··· THE RECORDS ···

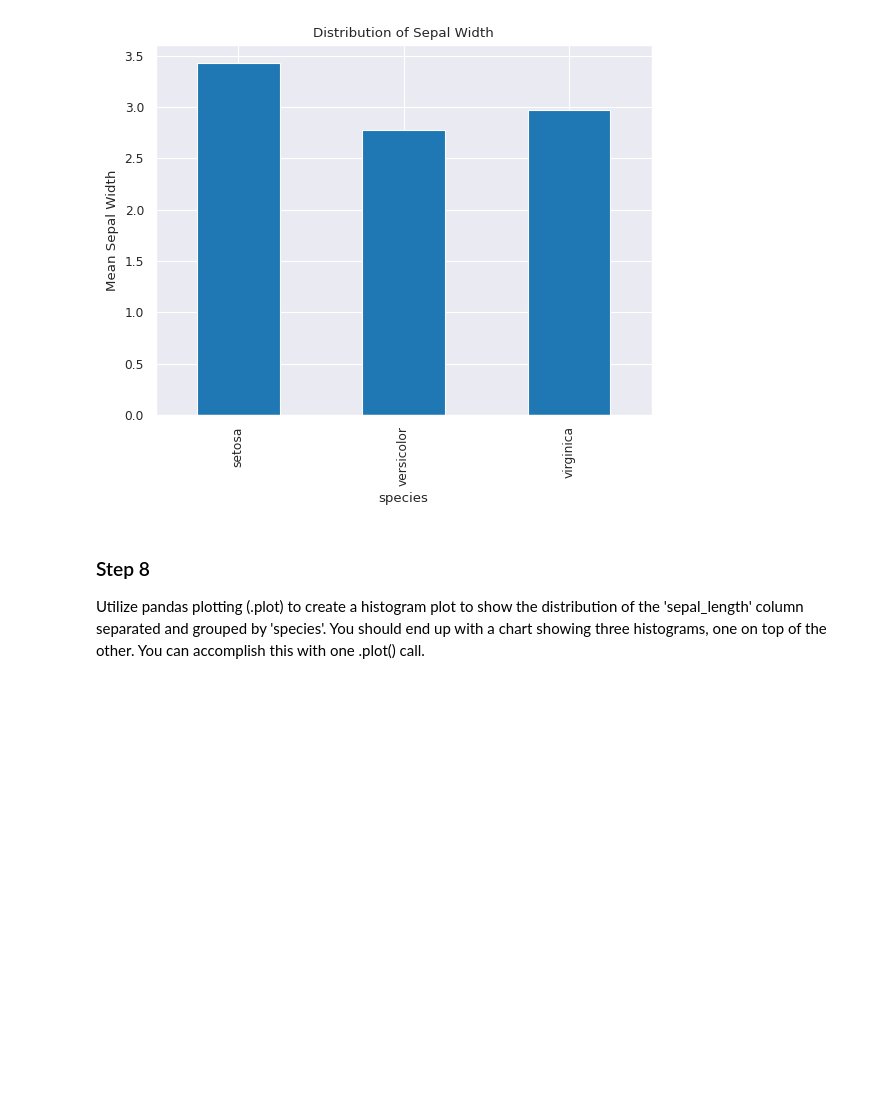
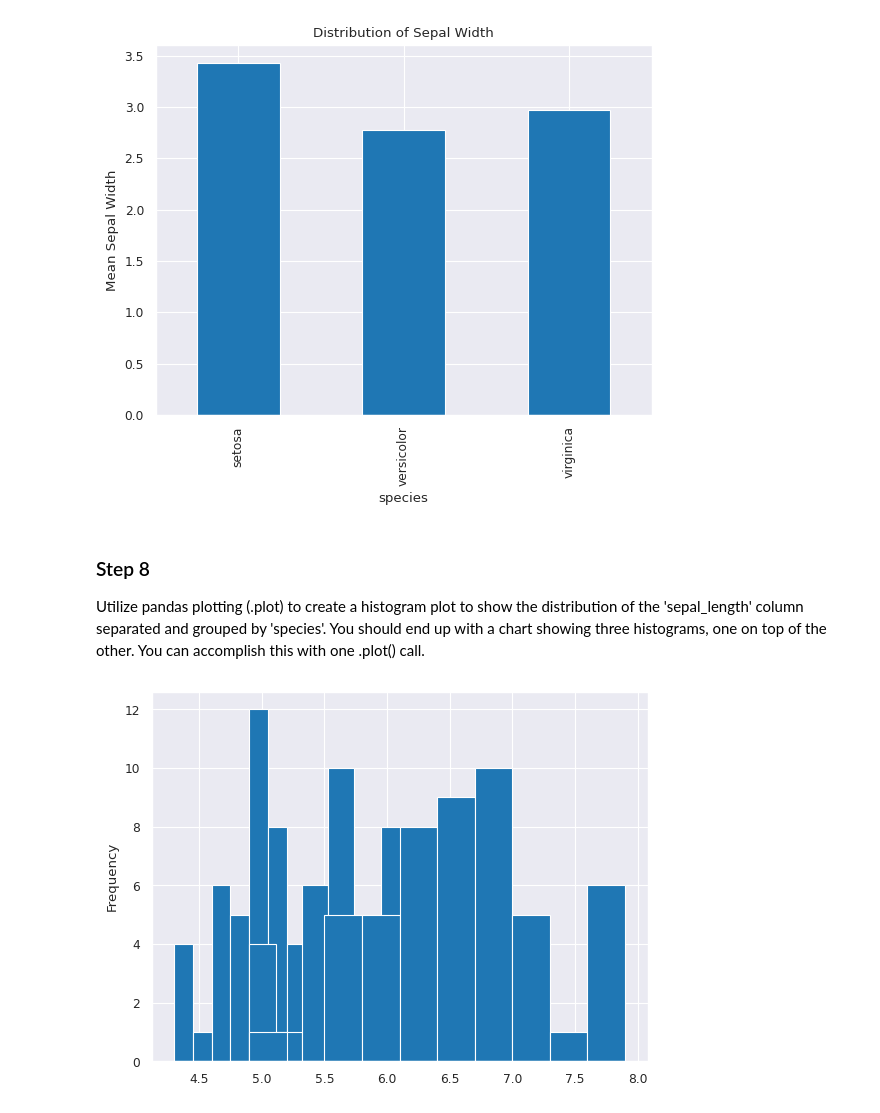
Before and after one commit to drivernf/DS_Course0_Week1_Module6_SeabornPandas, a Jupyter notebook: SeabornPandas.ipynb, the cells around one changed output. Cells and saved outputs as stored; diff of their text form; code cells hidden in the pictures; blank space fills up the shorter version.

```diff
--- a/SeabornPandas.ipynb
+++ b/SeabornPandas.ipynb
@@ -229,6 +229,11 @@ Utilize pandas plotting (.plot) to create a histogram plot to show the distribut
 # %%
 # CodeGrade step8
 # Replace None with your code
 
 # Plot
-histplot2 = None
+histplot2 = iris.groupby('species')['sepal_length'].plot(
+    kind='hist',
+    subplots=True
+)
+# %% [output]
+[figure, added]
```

···

**EXERCISE DETAILS**
All the records need to be retyped word for word, except for the pictures.

**ANSWER FOR THIS EXERCISE**
Before and after one commit to drivernf/DS_Course0_Week1_Module6_SeabornPandas, a Jupyter notebook: SeabornPandas.ipynb, the cells around one changed output. Cells and saved outputs as stored; diff of their text form; code cells hidden in the pictures; blank space fills up the shorter version.

```diff
--- a/SeabornPandas.ipynb
+++ b/SeabornPandas.ipynb
@@ -229,6 +229,11 @@ Utilize pandas plotting (.plot) to create a histogram plot to show the distribut
 # %%
 # CodeGrade step8
 # Replace None with your code
 
 # Plot
-histplot2 = None
+histplot2 = iris.groupby('species')['sepal_length'].plot(
+    kind='hist',
+    subplots=True
+)
+# %% [output]
+[figure, added]
```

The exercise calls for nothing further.